|Glad to hear that if it's true - but it probably won't be in this modest but |
remarkably workable and friendly building, but something more like
the flashy Clapham branch a couple of miles west of here.
I'm a part-time student at this place, which is one of the three campuses used by Lambeth College, and I have grown to love its 1960s utilitarian simplicity.
It really is a classic example of school/college architecture of that late 50s to 60s era - lots of metal-framed glass, block-colour panelling, hard floors, a simple, elegant quadrangular plan with a large dining area at one end with an equally spacious library on the floor above. The classrooms are what some Labour minister might have called bog standard - a run of rectangular rooms, spacious, all well lit, though the ones facing Brixton Hill get a lot of traffic noise.
I can't be certain, but it looks like "system built" or CLASP (Consortium of Local Authority Special Programme) college. Between 1957 and the 80s, CLASP provided a set of basic, approved architectural designs for community buildings - not just schools, but clinics, libraries, community centres and even fire stations) for use across the UK (for more on this system, read Chris Matthews' fascinating piece on the legacy of CLASP buildings in Nottinghamshire and beyond on his blog, Internet Curtains ).
Economies of scale, partial prefabrication, standardisation of sizes of classrooms and gyms and assembly halls - all of these things made for cheaper but not necessarily poorer quality buildings. If the basic design had been hideous or hideously wrong, it would of course have been a different matter - but these modest buildings, in schoolyard Corbusier manage to fit in, to rub shoulders with many older styles without seeming to be rude or aloof.
Yes, they were designed for a time when education theory was different: there was optimism, the child was to be at the centre of learning, the schools were as far as possible open plan and filled with light. These were anti-austerity buildings in a way, modernist, but they were also utilitarian in the good sense of the word - they served a purpose (I hate to use the modern version of that phrase, 'fit for purpose').
So, back to Brixton Hill - and just look at the courtyard or quadrangle.
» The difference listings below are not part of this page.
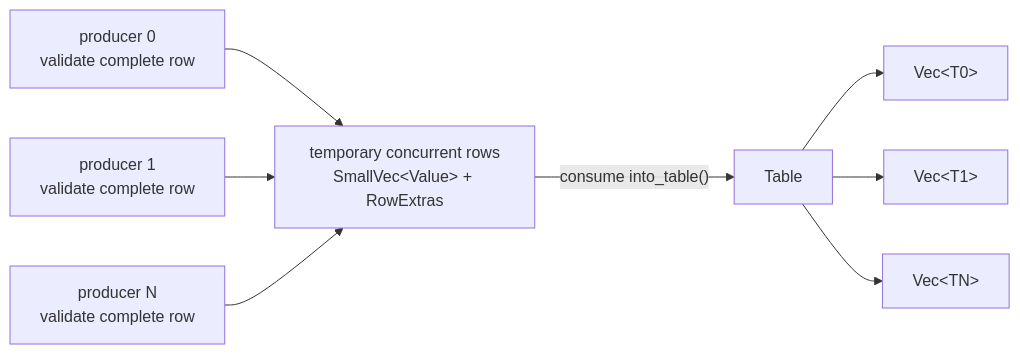
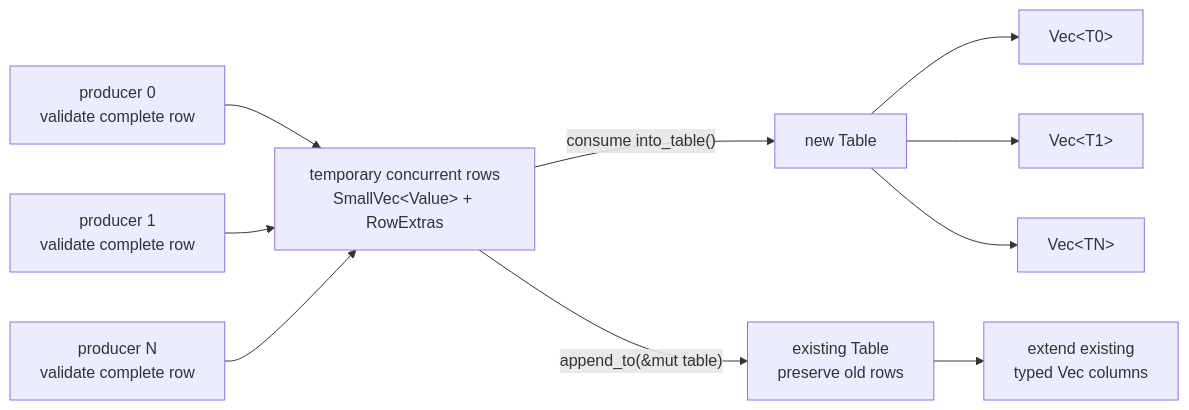
The second of 6 diagrams in docs/high-level/table.md (kjn-void/gd-rs), drawn with Mermaid before and after one commit. The commit also changed other lines of this file and 7 other files, not shown here.

First line of the commit message:
Append concurrent builds to existing tables

````diff
--- a/docs/high-level/table.md
+++ b/docs/high-level/table.md
@@ -46,11 +46,13 @@
 ```mermaid
 flowchart LR
     P0["producer 0<br/>validate complete row"] --> Rows
     P1["producer 1<br/>validate complete row"] --> Rows
     PN["producer N<br/>validate complete row"] --> Rows
     Rows["temporary concurrent rows<br/>SmallVec&lt;Value&gt; + RowExtras"]
-    Rows -->|"consume into_table()"| T["Table"]
+    Rows -->|"consume into_table()"| T["new Table"]
+    Rows -->|"append_to(&mut table)"| Existing["existing Table<br/>preserve old rows"]
     T --> C0["Vec&lt;T0&gt;"]
     T --> C1["Vec&lt;T1&gt;"]
     T --> CN["Vec&lt;TN&gt;"]
+    Existing --> EC["extend existing<br/>typed Vec columns"]
 ```
````
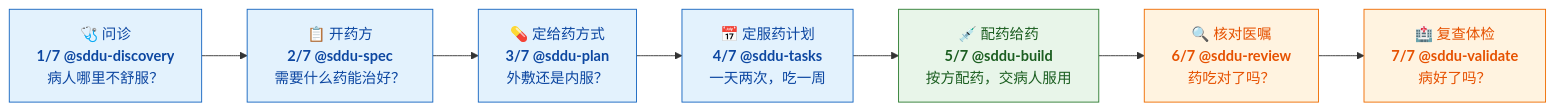
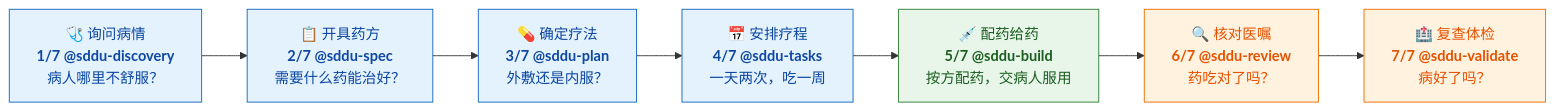
The first of 2 diagrams in README.md (THZSummer/sddu), drawn with Mermaid before and after one commit.

Commit message:
docs: 「看一次病」图节点主行统一为四字动宾结构
询问病情 / 开具药方 / 确定疗法 / 安排疗程 / 配药给药 / 核对医嘱 / 复查体检
- 全部动词(2)+名词(2)，视觉整齐
- plan 用「确定疗法」避开与 build「配药给药」的重复
- 副行口语化问题句保留（传播价值）

````diff
--- a/README.md
+++ b/README.md
@@ -32,16 +32,16 @@
 ```mermaid
 flowchart LR
-    A["🩺 问诊<br/><b>1/7 @sddu-discovery</b><br/>病人哪里不舒服？"] --> B["📋 开药方<br/><b>2/7 @sddu-spec</b><br/>需要什么药能治好？"]
-    B --> C["💊 定给药方式<br/><b>3/7 @sddu-plan</b><br/>外敷还是内服？"]
-    C --> D["📅 定服药计划<br/><b>4/7 @sddu-tasks</b><br/>一天两次，吃一周"]
+    A["🩺 询问病情<br/><b>1/7 @sddu-discovery</b><br/>病人哪里不舒服？"] --> B["📋 开具药方<br/><b>2/7 @sddu-spec</b><br/>需要什么药能治好？"]
+    B --> C["💊 确定疗法<br/><b>3/7 @sddu-plan</b><br/>外敷还是内服？"]
+    C --> D["📅 安排疗程<br/><b>4/7 @sddu-tasks</b><br/>一天两次，吃一周"]
     D --> E["💉 配药给药<br/><b>5/7 @sddu-build</b><br/>按方配药，交病人服用"]
     E --> F["🔍 核对医嘱<br/><b>6/7 @sddu-review</b><br/>药吃对了吗？"]
     F --> G["🏥 复查体检<br/><b>7/7 @sddu-validate</b><br/>病好了吗？"]
 
     classDef plan fill:#e3f2fd,stroke:#1565c0,color:#0d47a1
     classDef build fill:#e8f5e9,stroke:#2e7d32,color:#1b5e20
     classDef check fill:#fff3e0,stroke:#ef6c00,color:#e65100
     class A,B,C,D plan
     class E build
     class F,G check
 ```
````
Even in its current entirely neglected state, it's a godsend, a breathing space, a lovely echo for Brixton's ESOL and other students of the classic style of old universities. To modern ways of thinking, it is just a waste of space.
The building is friendly, unshowy, and it works - although I've no doubt it costs too much to heat in winter and that it probably gets over-hot in summer. These issues could have been addressed with adequate investment, maintenance and improvements back in the 80s and 90s.
Instead, they let the building get a bit run down, then say no-one likes it any more. Half the site has already gone to a so-called free school. Now the remaining bit, fronting Brixton Hill, seems destined to be destroyed. It still houses most of Lambeth's ESOL classes and at certain times of day the place is buzzing with hundreds of different languages.
It's true the place is underused, especially in the evenings, and staff cuts mean the excellent library is not open late, which is a real shame.
I tell you, I infinitely prefer the old school style of this place to the stomach churning colour schemes, garish carpets and gormless sloganeering of the modern equivalents -- all those purples and green carpets, the silly wooden cladding, those inane slogans you get painted in huge letters on the walls of 21st century schools and colleges, the annoying curves and confusing layout. Visit the newest Lambeth College building, at Clapham Common, and you will see what I mean - it's a nightmare to find your way around this place, and after less than a decade it is already looking a bit frayed.
Maybe I am just a 60s nostalgist - but I will miss this place, and am glad at least I chose to do a course there in its latter days.